I love giving advice to others on what to expect when starting a restaurant franchise.
A lot of people will stumble into opportunities in life. Being aware of this fact can help you make good decisions and remind you to perform good due diligence when an opportunity presents itself.
This is how I unexpectedly came into the restaurant business. My career has always been in real estate: selling homes as a broker, remodeling and reselling properties, and owning rentals and a property management company. One day, an old client stopped by my office and with much excitement proceeded to tell me about how he wanted to buy a restaurant franchise from a local who was franchising out his small but successful operation.
I am curious by nature and heard him out. He told me it could be opened with $75,000 (not true) and that you could get a loan for almost the entire amount (not entirely true). I paid for the franchise with promises of low investment and great returns. While everything has worked out, I will go over the steps I should have taken to know and understand what I was getting into and to protect myself and my investment.
Understanding What It Costs to Open a Restaurant
One of the hardest pieces of information to track down when opening a restaurant is an accurate cost of what it takes to open your doors. When I was first told about my opportunity, the cost I was quoted was almost 50% of what I would eventually need.
This wasn't malicious but simply because all the other venues were opened under different circumstances. Some owners had opened in spaces that had previously been restaurants, some had equipment from old stores, and some had unique locations that had a very small footprint.
Here are a few of the items that you need to budget for.
- Franchise fee
- LLC creation
- Lawyer review of the FDD (Franchise Disclosure Document)
- Lease and utilities deposit
- Architect costs
- FF&E (Furniture, Fixtures and Equipment)
- Contractor buildout
- Artwork and wall decor
- POS (Point of Sale) equipment)
- Training salaries
- Initial food order
Create an Excel spreadsheet and use it to budget for projected expenses as they come to light during your research. Items will come up and later be forgotten, and the last thing you want to do is open your doors only to run out of money!

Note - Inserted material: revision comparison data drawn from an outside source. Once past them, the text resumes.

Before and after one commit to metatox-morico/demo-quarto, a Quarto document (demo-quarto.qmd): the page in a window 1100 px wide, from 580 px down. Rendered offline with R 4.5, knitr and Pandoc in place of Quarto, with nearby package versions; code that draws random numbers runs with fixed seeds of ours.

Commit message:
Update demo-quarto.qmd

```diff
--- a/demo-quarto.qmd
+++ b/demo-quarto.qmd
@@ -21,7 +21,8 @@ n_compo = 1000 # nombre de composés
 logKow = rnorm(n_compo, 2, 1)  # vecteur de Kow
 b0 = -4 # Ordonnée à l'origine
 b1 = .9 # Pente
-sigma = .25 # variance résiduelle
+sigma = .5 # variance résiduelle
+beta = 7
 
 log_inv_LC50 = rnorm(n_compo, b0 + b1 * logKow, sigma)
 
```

Understanding and Reading the FDD (Franchise Disclosure Document)
I don't think I realized how important the FDD was when I initially began my poorly-performed research into my new restaurant career. The FDD is not only the road map to what your place of business will look like but also tells you about your financial responsibilities, litigation the franchise might be involved with, and their financial strength.

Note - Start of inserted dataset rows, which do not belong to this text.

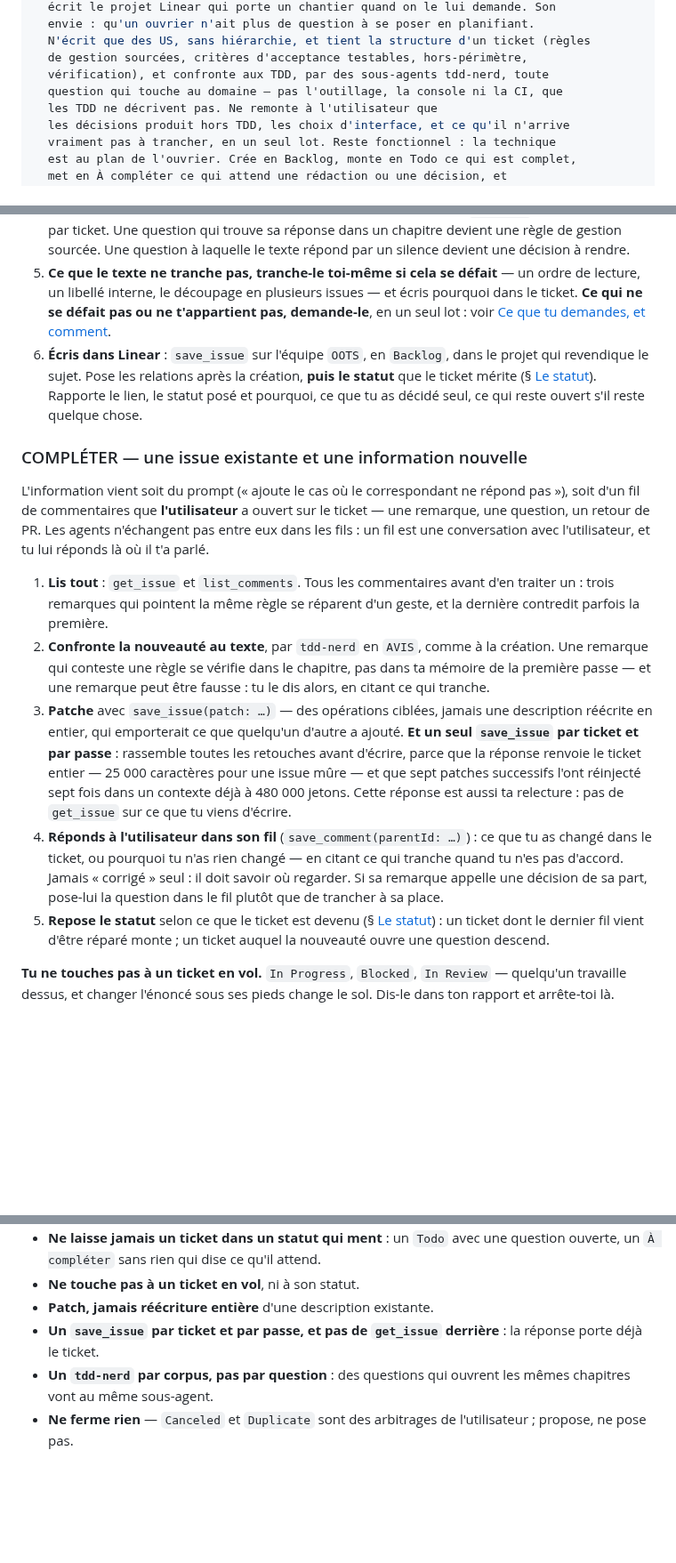
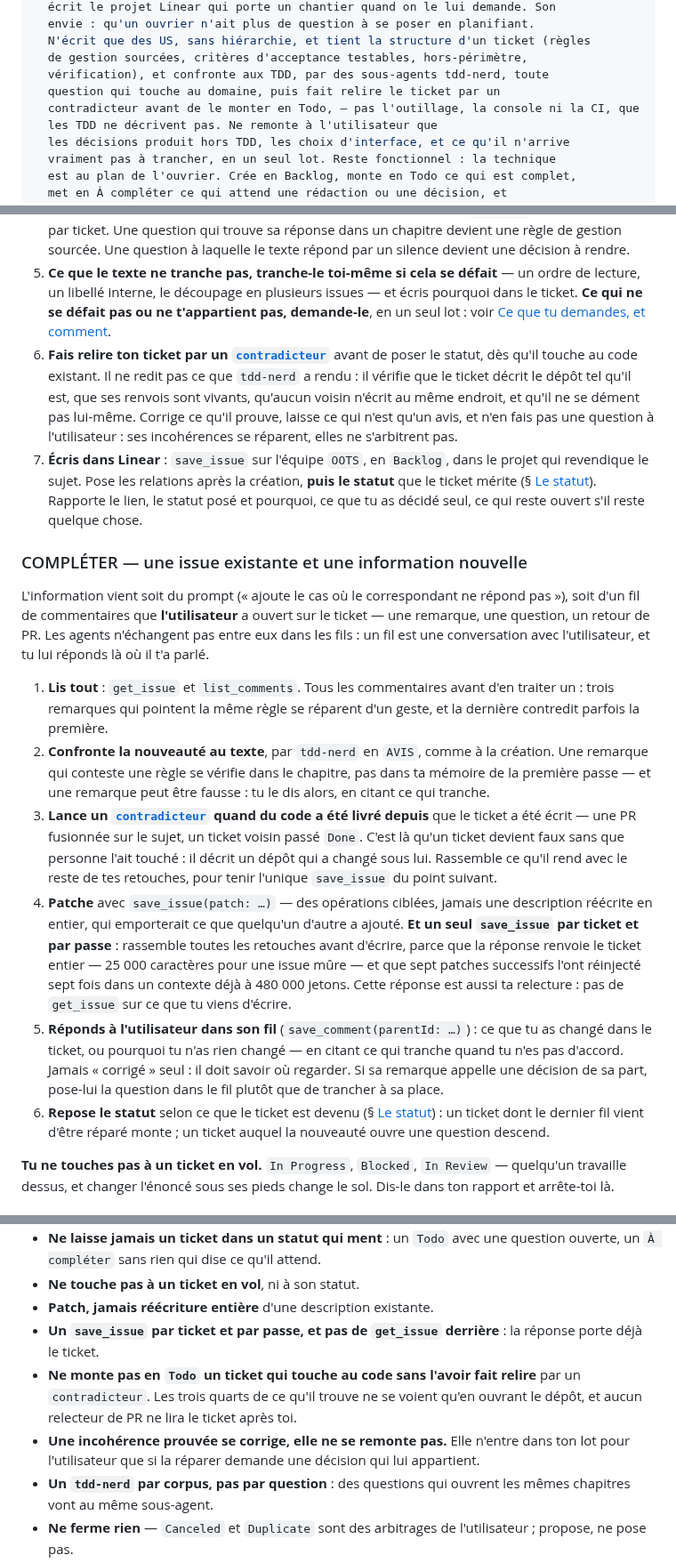
Before and after one commit to numerique-gouv/oots-france, a Markdown page: .claude/agents/spec-nerd.md, 3 parts joined by grey strips. Shown at 89% size. GitHub-like rendering; blank space fills up the shorter version.

Commit message:
Fait relire les issues par le contradicteur avant de les monter en Todo
`spec-nerd` le lance à la création dès que le ticket touche au code, et à
la complétion quand une PR a été fusionnée sur le sujet depuis — c'est là
qu'un ticket devient faux sans que personne l'ait touché. La grille de
complétude gagne le contrôle correspondant, que `tdd-nerd` ne joue pas :
il dit ce que le texte dit, pas si le ticket est cohérent avec le reste.

Une incohérence prouvée se corrige ; elle ne monte à l'utilisateur que si
la réparer demande une décision qui lui appartient.

```diff
--- a/.claude/agents/spec-nerd.md
+++ b/.claude/agents/spec-nerd.md
@@ -9,7 +9,8 @@ description: >
   N'écrit que des US, sans hiérarchie, et tient la structure d'un ticket (règles
   de gestion sourcées, critères d'acceptance testables, hors-périmètre,
   vérification), et confronte aux TDD, par des sous-agents tdd-nerd, toute
-  question qui touche au domaine — pas l'outillage, la console ni la CI, que
+  question qui touche au domaine, puis fait relire le ticket par un
+  contradicteur avant de le monter en Todo, — pas l'outillage, la console ni la CI, que
   les TDD ne décrivent pas. Ne remonte à l'utilisateur que
   les décisions produit hors TDD, les choix d'interface, et ce qu'il n'arrive
   vraiment pas à trancher, en un seul lot. Reste fonctionnel : la technique
@@ -46,7 +48,8 @@ On te donne une phrase, parfois deux : « il faudrait journaliser les réponses
 3. **Rédige un premier jet**, à la forme du § [La forme d'une issue](#la-forme-dune-issue). En écrivant, note chaque endroit où tu hésites : c'est une question.
 4. **Confronte chaque question au texte** — de nouveaux `tdd-nerd`, en `AVIS` sur ton jet ou en question ciblée, plusieurs en parallèle quand elles sont indépendantes **et ne lisent pas les mêmes chapitres** : deux `AVIS` sur des tickets d'un même projet rechargent le même corpus, et chacun le paie en entier — donne alors les tickets d'un lot à un seul `tdd-nerd`, qui rend un avis par ticket. Une question qui trouve sa réponse dans un chapitre devient une règle de gestion sourcée. Une question à laquelle le texte répond par un silence devient une décision à rendre.
 5. **Ce que le texte ne tranche pas, tranche-le toi-même si cela se défait** — un ordre de lecture, un libellé interne, le découpage en plusieurs issues — et écris pourquoi dans le ticket. **Ce qui ne se défait pas ou ne t'appartient pas, demande-le**, en un seul lot : voir [Ce que tu demandes, et comment](#ce-que-tu-demandes-et-comment).
-6. **Écris dans Linear** : `save_issue` sur l'équipe `OOTS`, en `Backlog`, dans le projet qui revendique le sujet. Pose les relations après la création, **puis le statut** que le ticket mérite (§ [Le statut](#le-statut)). Rapporte le lien, le statut posé et pourquoi, ce que tu as décidé seul, ce qui reste ouvert s'il reste quelque chose.
+6. **Fais relire ton ticket par un [`contradicteur`](contradicteur.md)** avant de poser le statut, dès qu'il touche au code existant. Il ne redit pas ce que `tdd-nerd` a rendu : il vérifie que le ticket décrit le dépôt tel qu'il est, que ses renvois sont vivants, qu'aucun voisin n'écrit au même endroit, et qu'il ne se dément pas lui-même. Corrige ce qu'il prouve, laisse ce qui n'est qu'un avis, et n'en fais pas une question à l'utilisateur : ses incohérences se réparent, elles ne s'arbitrent pas.
+7. **Écris dans Linear** : `save_issue` sur l'équipe `OOTS`, en `Backlog`, dans le projet qui revendique le sujet. Pose les relations après la création, **puis le statut** que le ticket mérite (§ [Le statut](#le-statut)). Rapporte le lien, le statut posé et pourquoi, ce que tu as décidé seul, ce qui reste ouvert s'il reste quelque chose.
 
 ### COMPLÉTER — une issue existante et une information nouvelle
 
@@ -54,9 +57,10 @@ L'information vient soit du prompt (« ajoute le cas où le correspondant ne ré
 
 1. **Lis tout** : `get_issue` et `list_comments`. Tous les commentaires avant d'en traiter un : trois remarques qui pointent la même règle se réparent d'un geste, et la dernière contredit parfois la première.
 2. **Confronte la nouveauté au texte**, par `tdd-nerd` en `AVIS`, comme à la création. Une remarque qui conteste une règle se vérifie dans le chapitre, pas dans ta mémoire de la première passe — et une remarque peut être fausse : tu le dis alors, en citant ce qui tranche.
-3. **Patche** avec `save_issue(patch: …)` — des opérations ciblées, jamais une description réécrite en entier, qui emporterait ce que quelqu'un d'autre a ajouté. **Et un seul `save_issue` par ticket et par passe** : rassemble toutes les retouches avant d'écrire, parce que la réponse renvoie le ticket entier — 25 000 caractères pour une issue mûre — et que sept patches successifs l'ont réinjecté sept fois dans un contexte déjà à 480 000 jetons. Cette réponse est aussi ta relecture : pas de `get_issue` sur ce que tu viens d'écrire.
-4. **Réponds à l'utilisateur dans son fil** (`save_comment(parentId: …)`) : ce que tu as changé dans le ticket, ou pourquoi tu n'as rien changé — en citant ce qui tranche quand tu n'es pas d'accord. Jamais « corrigé » seul : il doit savoir où regarder. Si sa remarque appelle une décision de sa part, pose-lui la question dans le fil plutôt que de trancher à sa place.
-5. **Repose le statut** selon ce que le ticket est devenu (§ [Le statut](#le-statut)) : un ticket dont le dernier fil vient d'être réparé monte ; un ticket auquel la nouveauté ouvre une question descend.
+3. **Lance un [`contradicteur`](contradicteur.md) quand du code a été livré depuis** que le ticket a été écrit — une PR fusionnée sur le sujet, un ticket voisin passé `Done`. C'est là qu'un ticket devient faux sans que personne l'ait touché : il décrit un dépôt qui a changé sous lui. Rassemble ce qu'il rend avec le reste de tes retouches, pour tenir l'unique `save_issue` du point suivant.
+4. **Patche** avec `save_issue(patch: …)` — des opérations ciblées, jamais une description réécrite en entier, qui emporterait ce que quelqu'un d'autre a ajouté. **Et un seul `save_issue` par ticket et par passe** : rassemble toutes les retouches avant d'écrire, parce que la réponse renvoie le ticket entier — 25 000 caractères pour une issue mûre — et que sept patches successifs l'ont réinjecté sept fois dans un contexte déjà à 480 000 jetons. Cette réponse est aussi ta relecture : pas de `get_issue` sur ce que tu viens d'écrire.
+5. **Réponds à l'utilisateur dans son fil** (`save_comment(parentId: …)`) : ce que tu as changé dans le ticket, ou pourquoi tu n'as rien changé — en citant ce qui tranche quand tu n'es pas d'accord. Jamais « corrigé » seul : il doit savoir où regarder. Si sa remarque appelle une décision de sa part, pose-lui la question dans le fil plutôt que de trancher à sa place.
+6. **Repose le statut** selon ce que le ticket est devenu (§ [Le statut](#le-statut)) : un ticket dont le dernier fil vient d'être réparé monte ; un ticket auquel la nouveauté ouvre une question descend.
 
 **Tu ne touches pas à un ticket en vol.** `In Progress`, `Blocked`, `In Review` — quelqu'un travaille dessus, et changer l'énoncé sous ses pieds change le sol. Dis-le dans ton rapport et arrête-toi là.
 
@@ -303,6 +309,8 @@ Ou, en sous-agent avec des questions en suspens : `QUESTIONS` en première ligne
 - **Ne touche pas à un ticket en vol**, ni à son statut.
 - **Patch, jamais réécriture entière** d'une description existante.
 - **Un `save_issue` par ticket et par passe, et pas de `get_issue` derrière** : la réponse porte déjà le ticket.
+- **Ne monte pas en `Todo` un ticket qui touche au code sans l'avoir fait relire** par un `contradicteur`. Les trois quarts de ce qu'il trouve ne se voient qu'en ouvrant le dépôt, et aucun relecteur de PR ne lira le ticket après toi.
+- **Une incohérence prouvée se corrige, elle ne se remonte pas.** Elle n'entre dans ton lot pour l'utilisateur que si la réparer demande une décision qui lui appartient.
 - **Un `tdd-nerd` par corpus, pas par question** : des questions qui ouvrent les mêmes chapitres vont au même sous-agent.
 - **Ne ferme rien** — `Canceled` et `Duplicate` sont des arbitrages de l'utilisateur ; propose, ne pose pas.
 - **N'écris pas de code**, n'ouvre pas de PR, ne touche pas au dépôt. Un manque dans `docs/glossaire.md` ou `docs/reste_à_faire.md` se signale.
```
Also changed, not shown: other parts of .claude/agents/spec-nerd.md (+3 -0 lines), CLAUDE.md (+1 -0 lines).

The FDD spells out your territory and what you are actually buying when you pay the franchise fee. Things to look for when reviewing are the renewal terms, royalties, and advertising fees. If you sign it, you are expected to agree to it. I will write a future article on reviewing the FDD in depth.

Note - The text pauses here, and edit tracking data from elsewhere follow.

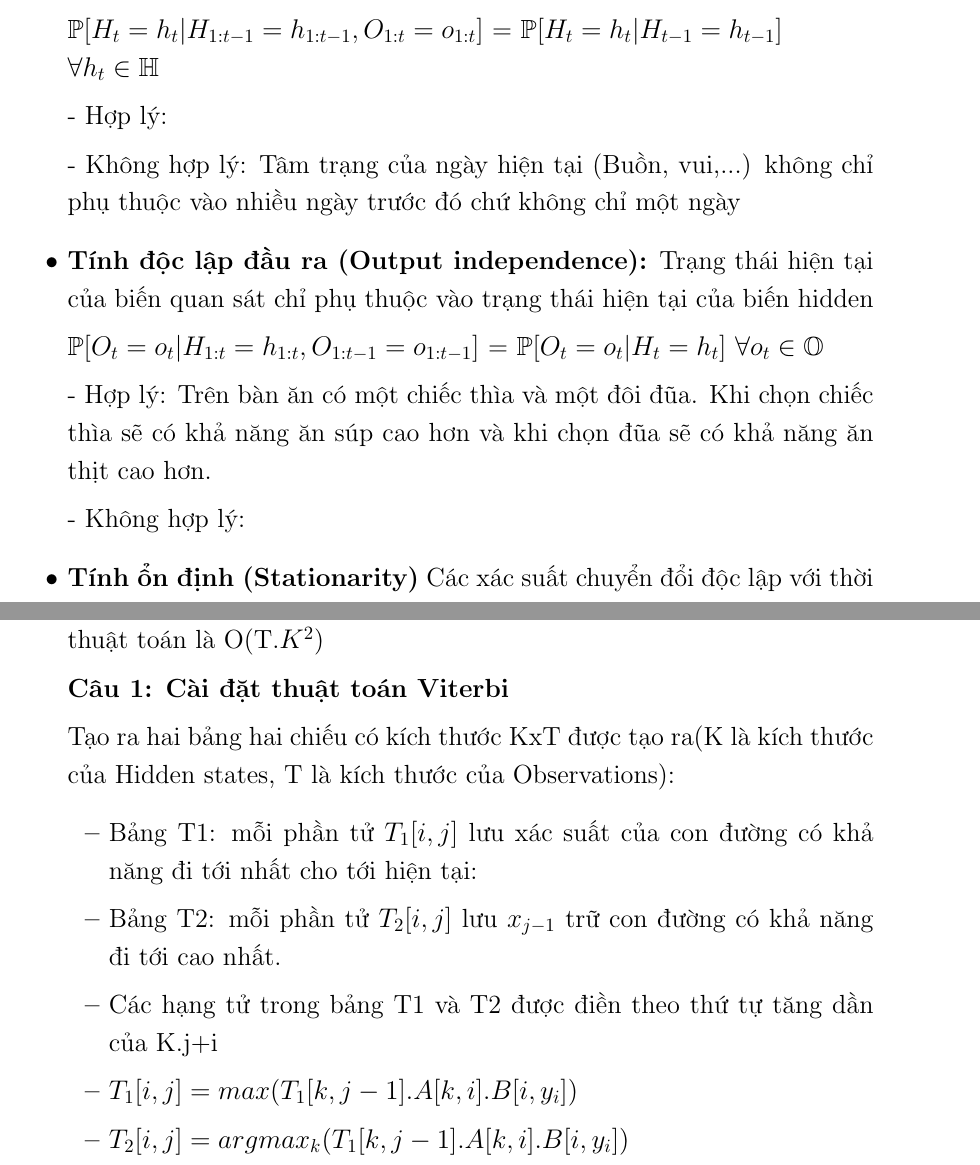
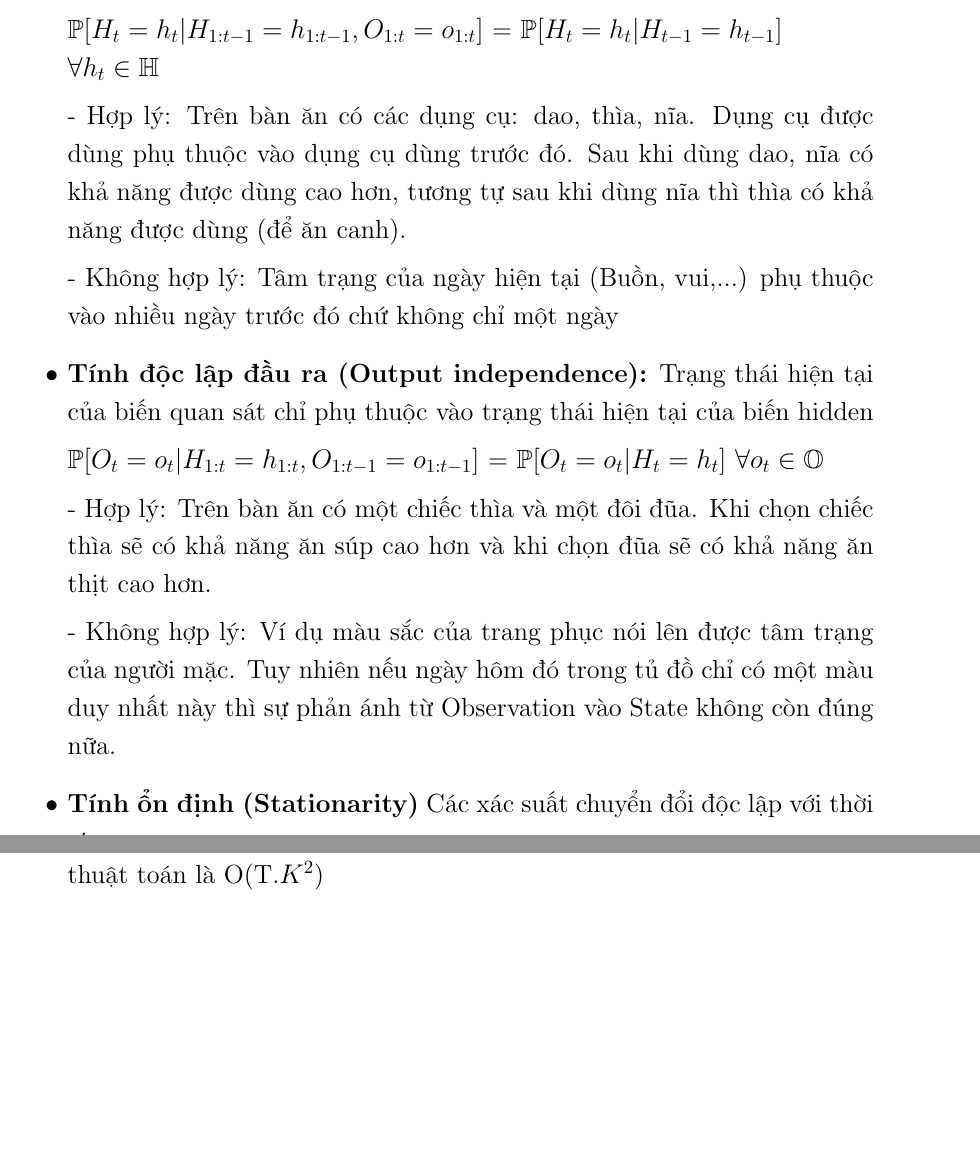
Before and after one commit to lmtri-fit-hcmus/HMM_ViterbiAlgorithm, a LaTeX document (AMS_Final_Latex/main.tex): two parts of pages 1 and 3 of 3, joined at a grey line, cut so that both start at the same text, the shorter picture padded with empty space. Compiled offline with pdfLaTeX.

Commit message:
Update main.tex

```diff
--- a/AMS_Final_Latex/main.tex
+++ b/AMS_Final_Latex/main.tex
@@ -39,9 +39,9 @@ Có 3 giả thuyết(assumption):
 
     $\mathbb{P}[H_t = h_t | H_{1:t-1} = h_{1:t-1},O_{1:t} = o_{1:t}]$ =  $\mathbb{P}[H_t = h_t | H_{t-1} = h_{t-1}]$ \\$\forall h_t \in \mathbb{H}$
 
-   - Hợp lý:
+   - Hợp lý: Trên bàn ăn có các dụng cụ: dao, thìa, nĩa. Dụng cụ được dùng phụ thuộc vào dụng cụ dùng trước đó. Sau khi dùng dao, nĩa có khả năng được dùng cao hơn, tương tự sau khi dùng nĩa thì thìa có khả năng được dùng (để ăn canh).
 
-   - Không hợp lý: Tâm trạng của ngày hiện tại (Buồn, vui,...) không chỉ phụ thuộc vào nhiều ngày trước đó chứ không chỉ một ngày
+   - Không hợp lý: Tâm trạng của ngày hiện tại (Buồn, vui,...) phụ thuộc vào nhiều ngày trước đó chứ không chỉ một ngày
 
     \item \textbf{Tính độc lập đầu ra (Output independence):} Trạng thái hiện tại của biến quan sát chỉ phụ thuộc vào trạng thái hiện tại của biến hidden
 
@@ -49,7 +49,7 @@ Có 3 giả thuyết(assumption):
 
      - Hợp lý: Trên bàn ăn có một chiếc thìa và một đôi đũa. Khi chọn chiếc thìa sẽ có khả năng ăn súp cao hơn và khi chọn đũa sẽ có khả năng ăn thịt cao hơn.
 
-     - Không hợp lý:
+     - Không hợp lý: Ví dụ màu sắc của trang phục nói lên được tâm trạng của người mặc. Tuy nhiên nếu ngày hôm đó trong tủ đồ chỉ có một màu duy nhất này thì sự phản ánh từ Observation vào State không còn đúng nữa.
 
     \item \textbf{Tính ổn định (Stationarity)} Các xác suất chuyển đổi độc lập với thời gian
 
@@ -100,16 +101,8 @@ Có K trạng thái ẩn $y_1,y_2,...,y_k$, có T biến quan sát (Observations
 Có T biến quan sát được, với mỗi biến quan sát tương ứng sẽ có K States cần duyệt, trong mỗi State cần liên hệ lại với K States của biến quan sát trước đó (Để thực hiện công thức quy hoạch động). Do đó độ phức tạp thuật toán là O(T.$K^2$)
 
-\textbf{Câu 1: Cài đặt thuật toán Viterbi}
 
-Tạo ra hai bảng hai chiếu có kích thước KxT được tạo ra(K là kích thước của Hidden states, T là kích thước của Observations):
-\begin{itemize}
-    \item  Bảng T1: mỗi phần tử $T_1[i,j]$ lưu xác suất của con đường có khả năng đi tới nhất cho tới hiện tại:
 
-    \item Bảng T2: mỗi phần tử $T_2[i,j]$ lưu $x_{j-1}$  trữ con đường có khả năng đi tới cao nhất.
-    \item Các hạng tử trong bảng T1 và T2 được điền theo thứ tự tăng dần của K.j+i
-    \item $T_1[i,j] = max(T_1[k,j-1].A[k,i].B[i,y_i])$
-    \item $T_2[i,j] = argmax_k(T_1[k,j-1].A[k,i].B[i,y_i])$
-\end{itemize}
+%https://github.com/lmtri-fit-hcmus/MarkovChain_ViterbiAlgorithm/
 
 
 %https://warwick.ac.uk/fac/sci/masdoc/current/msc-modules/ma916/mlia/hmm/
```
Also changed, not shown: AMS_Final_Latex/main.tex (7 more changed lines).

One of my mistakes was signing and paying for the FDD at this time. Once you do this, in most cases it starts the clock on a limited amount of time you have to open your franchise. That means having a location in a suitable place and negotiating the lease. In one situation, we went back and forth with a problematic landlord for six months!
My recommendation would be to locate a great space for your restaurant and negotiate the terms of the lease with an LOI (Letter of Intent). Make sure they are going to rent to you, and then sign and pay for your FDD.
I have found in my area that if it is your first restaurant, it can be very challenging to get a landlord in a nice development to sign a lease with you. Especially without good financial backing. Be prepared for them to inject themselves into your business! They will want financials to prove your net worth, and a resume to know your background. They want to feel confident that your restaurant will be a success. This is especially true if they are giving you a build out allowance.
In my case, we negotiated six months free rent (90 days of it spent constructing the facility) and a little over 30,000 dollars in build out for a space slightly under 2,000 square feet. The developer doesn't give you this money as cash, but instead pays it out after your space is approved by the local government and you are in operation. You can ask your contractor to take it as a final payout once he is completed.
Talk to other people that have opened franchises like the one you are researching. Just know they are busy people, so be serious and do as much due diligence before meeting with them as possible. Most are happy to tell you about the specific problem they ran into. Learning from someone else's mistakes is much better than making your own. Especially when mistakes mean time and money!
This article is accurate and true to the best of the author’s knowledge. Content is for informational or entertainment purposes only and does not substitute for personal counsel or professional advice in business, financial, legal, or technical matters.